The precise sequence of steps and partners involved in moving viruses and other macromolecular cargoes through the 30-protein nuclear pore complex (NPC) remains unclear. The human immunodeficiency virus type 1 (HIV-1) serves as a useful model to dissect this process, as this retrovirus displays considerable flexibility in its ability to access the nucleus to establish the proviral state.
In new work, Xue et al. extend previous findings by reporting that the HIV-1 capsid (CA) core functions as a nuclear transport receptor (NTR) that interacts with the nucleoporins (Nups) Nup35, Nup153, and POM121. Direct CA contact with Nup35 and POM121 is mediated by the phenylalanine glycine motifs (FG-motifs) in these Nups (1). Importantly, these interactions involve the soluble host factors Cyclophilin A (CypA) and CPSF6, which bind different regions of CA. The binding of CypA enhances HIV-1 CA interaction with the FG-motifs of Nup35, Nup153, and POM121, while CPSF6 interaction assists with NPC release of HIV-1. This study builds on earlier research by this group demonstrating how HIV-1 CA is the crucial viral component determining Nup engagement, with even single amino acid changes in CA resulting in differential Nup interaction (2). These combined data not only illuminate how HIV-1 completes the essential task of nuclear import, but also expands our knowledge of macromolecular movement across the nuclear membrane.
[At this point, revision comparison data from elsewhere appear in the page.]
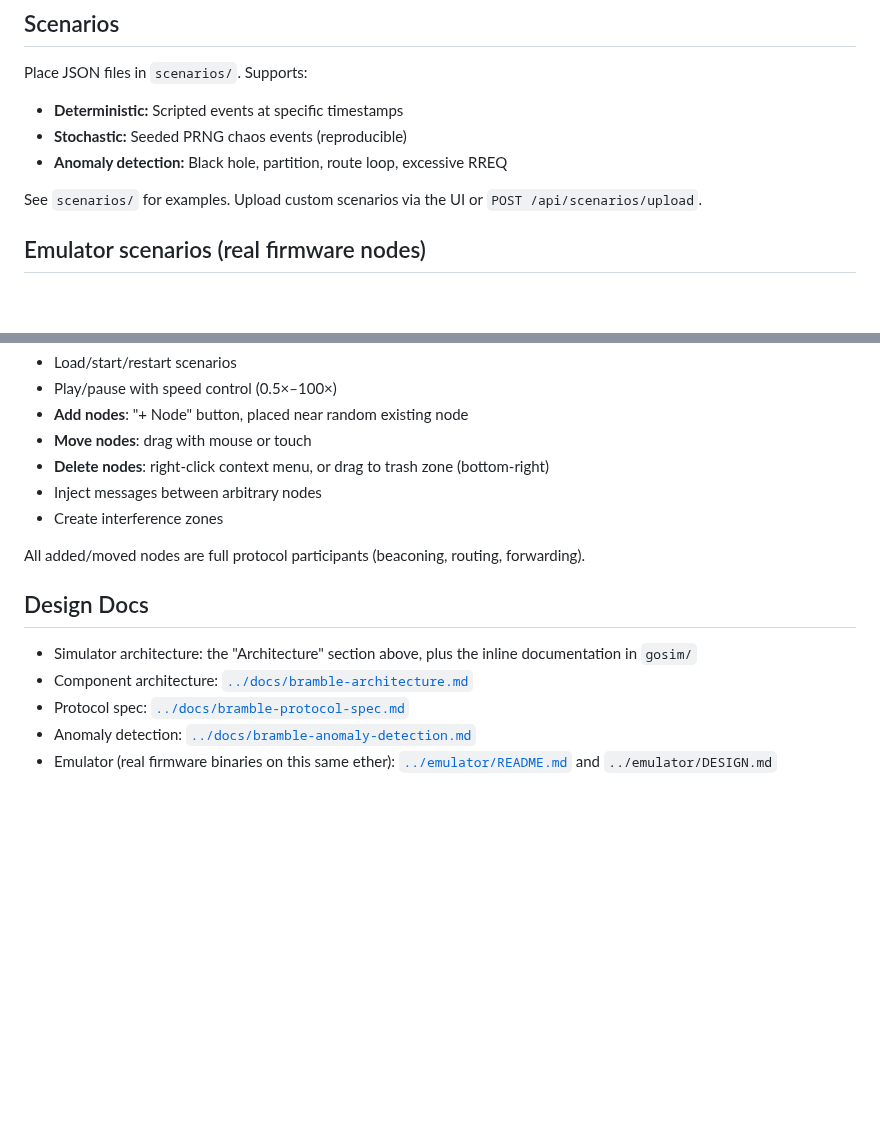
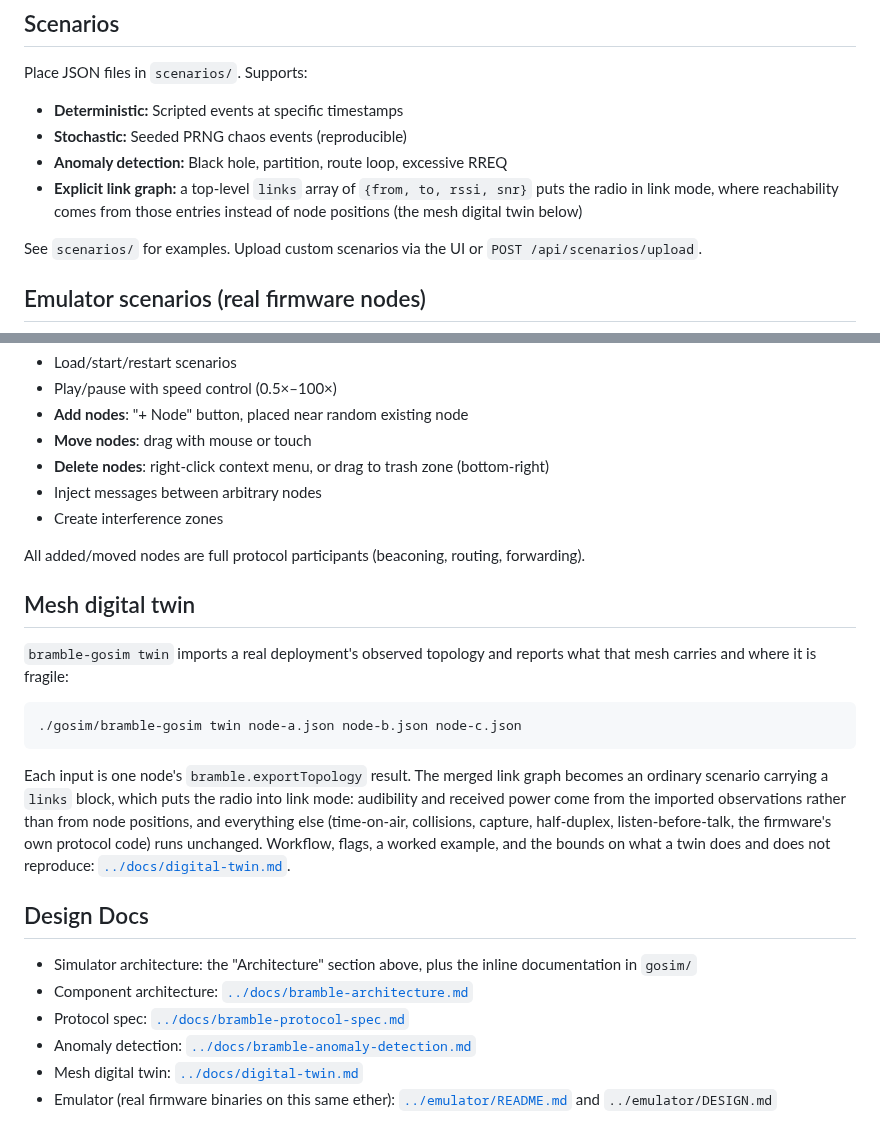
Before and after one commit to justinlindh/bramble, a Markdown page: simulator/README.md, 2 parts joined by grey strips. Drawn GitHub-style; blank space fills up the shorter version.

````diff
--- a/simulator/README.md
+++ b/simulator/README.md
@@ -135,6 +135,9 @@ Place JSON files in `scenarios/`. Supports:
 - **Deterministic:** Scripted events at specific timestamps
 - **Stochastic:** Seeded PRNG chaos events (reproducible)
 - **Anomaly detection:** Black hole, partition, route loop, excessive RREQ
+- **Explicit link graph:** a top-level `links` array of `{from, to, rssi, snr}`
+  puts the radio in link mode, where reachability comes from those entries
+  instead of node positions (the mesh digital twin below)
 
 See `scenarios/` for examples. Upload custom scenarios via the UI or `POST /api/scenarios/upload`.
 
@@ -202,6 +205,23 @@ Via the UI or WebSocket (`ws://host:port/ws`):
 
 All added/moved nodes are full protocol participants (beaconing, routing, forwarding).
 
+## Mesh digital twin
+
+`bramble-gosim twin` imports a real deployment's observed topology and reports
+what that mesh carries and where it is fragile:
+
+```bash
+./gosim/bramble-gosim twin node-a.json node-b.json node-c.json
+```
+
+Each input is one node's `bramble.exportTopology` result. The merged link graph
+becomes an ordinary scenario carrying a `links` block, which puts the radio into
+link mode: audibility and received power come from the imported observations
+rather than from node positions, and everything else (time-on-air, collisions,
+capture, half-duplex, listen-before-talk, the firmware's own protocol code) runs
+unchanged. Workflow, flags, a worked example, and the bounds on what a twin does
+and does not reproduce: [`../docs/digital-twin.md`](../docs/digital-twin.md).
+
 ## Design Docs
 
 - Simulator architecture: the "Architecture" section above, plus the inline
@@ -209,5 +229,6 @@ All added/moved nodes are full protocol participants (beaconing, routing, forwar
 - Component architecture: [`../docs/bramble-architecture.md`](../docs/bramble-architecture.md)
 - Protocol spec: [`../docs/bramble-protocol-spec.md`](../docs/bramble-protocol-spec.md)
 - Anomaly detection: [`../docs/bramble-anomaly-detection.md`](../docs/bramble-anomaly-detection.md)
+- Mesh digital twin: [`../docs/digital-twin.md`](../docs/digital-twin.md)
 - Emulator (real firmware binaries on this same ether):
   [`../emulator/README.md`](../emulator/README.md) and `../emulator/DESIGN.md`
````
Also changed, not shown: docs/README.md (+1 -0 lines), docs/digital-twin.md (added, +298 -0 lines).
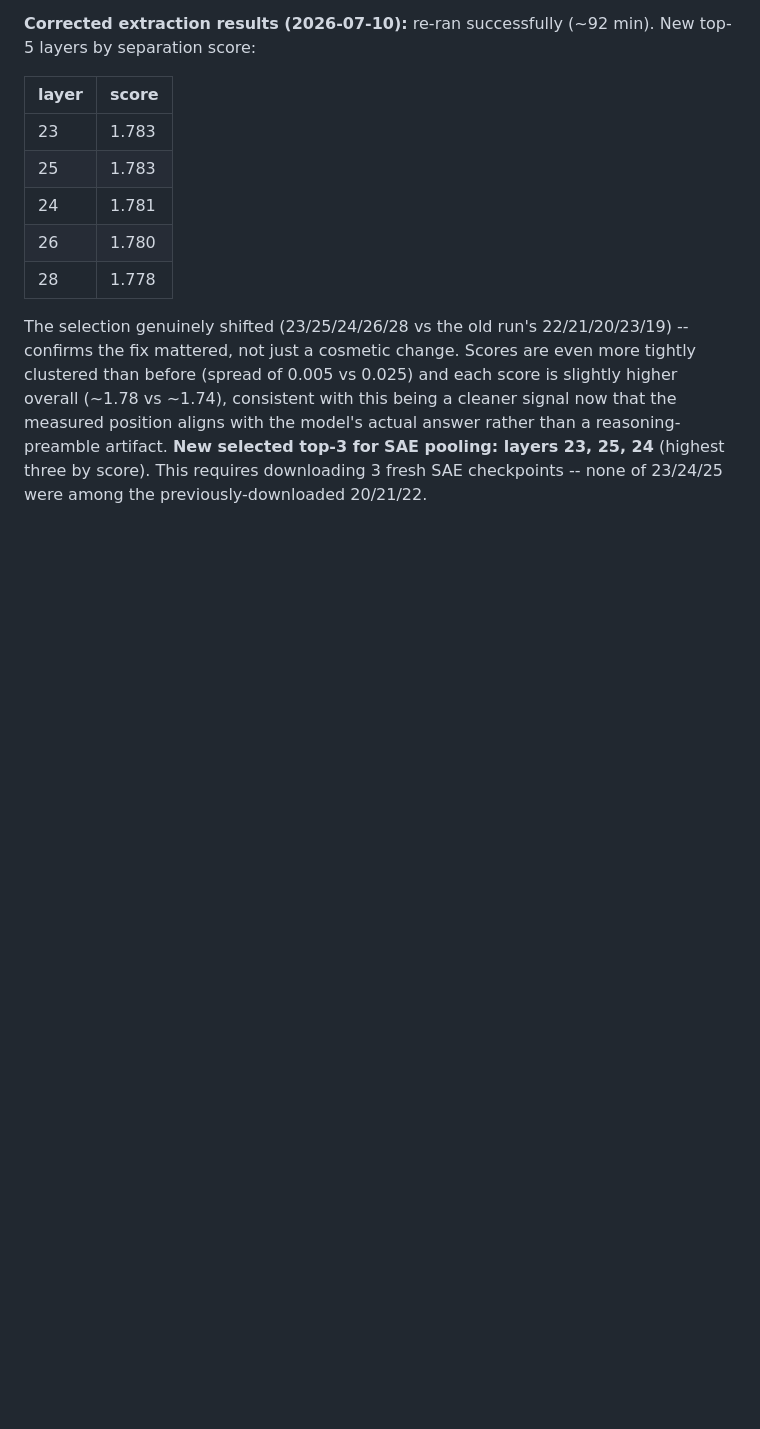
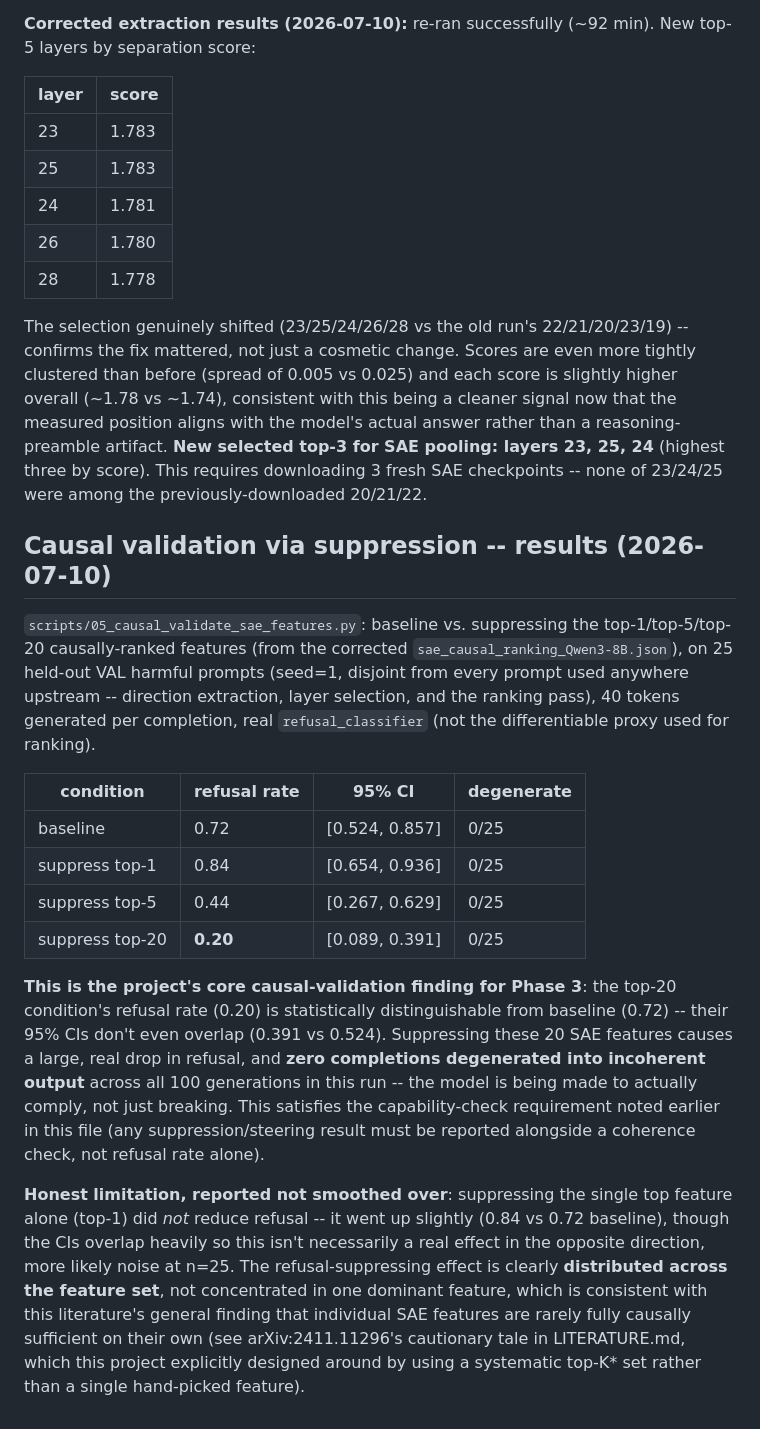
Before and after one commit to natalimuca/jailbreak-activation-detection, a Markdown page: DECISIONS.md, the part around the change. GitHub-like rendering; blank space fills up the shorter version.

Commit message:
Record causal-validation results: 0.72 -> 0.20 refusal with top-20 suppression

```diff
--- a/DECISIONS.md
+++ b/DECISIONS.md
@@ -283,3 +283,42 @@ artifact. **New selected top-3 for SAE pooling: layers 23, 25, 24**
 (highest three by score). This requires downloading 3 fresh SAE
 checkpoints -- none of 23/24/25 were among the previously-downloaded
 20/21/22.
+
+## Causal validation via suppression -- results (2026-07-10)
+
+`scripts/05_causal_validate_sae_features.py`: baseline vs. suppressing the
+top-1/top-5/top-20 causally-ranked features (from the corrected
+`sae_causal_ranking_Qwen3-8B.json`), on 25 held-out VAL harmful prompts
+(seed=1, disjoint from every prompt used anywhere upstream -- direction
+extraction, layer selection, and the ranking pass), 40 tokens generated per
+completion, real `refusal_classifier` (not the differentiable proxy used
+for ranking).
+
+| condition | refusal rate | 95% CI | degenerate |
+|---|---|---|---|
+| baseline | 0.72 | [0.524, 0.857] | 0/25 |
+| suppress top-1 | 0.84 | [0.654, 0.936] | 0/25 |
+| suppress top-5 | 0.44 | [0.267, 0.629] | 0/25 |
+| suppress top-20 | **0.20** | [0.089, 0.391] | 0/25 |
+
+**This is the project's core causal-validation finding for Phase 3**: the
+top-20 condition's refusal rate (0.20) is statistically distinguishable
+from baseline (0.72) -- their 95% CIs don't even overlap (0.391 vs 0.524).
+Suppressing these 20 SAE features causes a large, real drop in refusal,
+and **zero completions degenerated into incoherent output** across all 100
+generations in this run -- the model is being made to actually comply, not
+just breaking. This satisfies the capability-check requirement noted
+earlier in this file (any suppression/steering result must be reported
+alongside a coherence check, not refusal rate alone).
+
+**Honest limitation, reported not smoothed over**: suppressing the single
+top feature alone (top-1) did *not* reduce refusal -- it went up slightly
+(0.84 vs 0.72 baseline), though the CIs overlap heavily so this isn't
+necessarily a real effect in the opposite direction, more likely noise at
+n=25. The refusal-suppressing effect is clearly **distributed across the
+feature set**, not concentrated in one dominant feature, which is
+consistent with this literature's general finding that individual SAE
+features are rarely fully causally sufficient on their own (see
+arXiv:2411.11296's cautionary tale in LITERATURE.md, which this project
+explicitly designed around by using a systematic top-K* set rather than a
+single hand-picked feature).
```
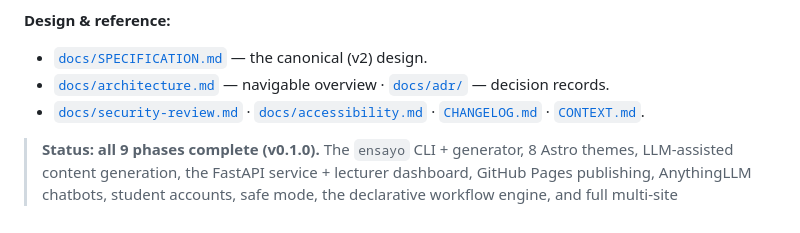
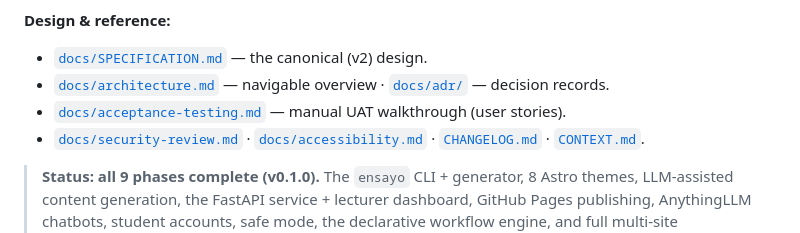
Before and after one commit to michael-borck/ensayo, a Markdown page: README.md, the part around the change. Rendered like a GitHub page.

```diff
--- a/README.md
+++ b/README.md
@@ -28,6 +28,7 @@ simulations, not a single simulation.
 **Design & reference:**
 - [`docs/SPECIFICATION.md`](docs/SPECIFICATION.md) — the canonical (v2) design.
 - [`docs/architecture.md`](docs/architecture.md) — navigable overview · [`docs/adr/`](docs/adr/) — decision records.
+- [`docs/acceptance-testing.md`](docs/acceptance-testing.md) — manual UAT walkthrough (user stories).
 - [`docs/security-review.md`](docs/security-review.md) · [`docs/accessibility.md`](docs/accessibility.md) · [`CHANGELOG.md`](CHANGELOG.md) · [`CONTEXT.md`](CONTEXT.md).
 
 > **Status: all 9 phases complete (v0.1.0).** The `ensayo` CLI + generator, 8 Astro
```
Also changed, not shown: docs/acceptance-testing.md (added, +237 -0 lines).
GeneTex’s antibody catalog includes reagents for membrane transport research, including the POM121 antibody [N2N3] (GTX102128) and Nup53 antibody (GTX64510) cited in the Xue et al. paper. For more details, please see the highlighted product images below and visit our website at www.genetex.com.
- Nat Commun. 2023 Jun 24;14(1):3782. doi: 10.1038/s41467-023-39146-5.
- Cell Host Microbe 7, 221–233 (2010).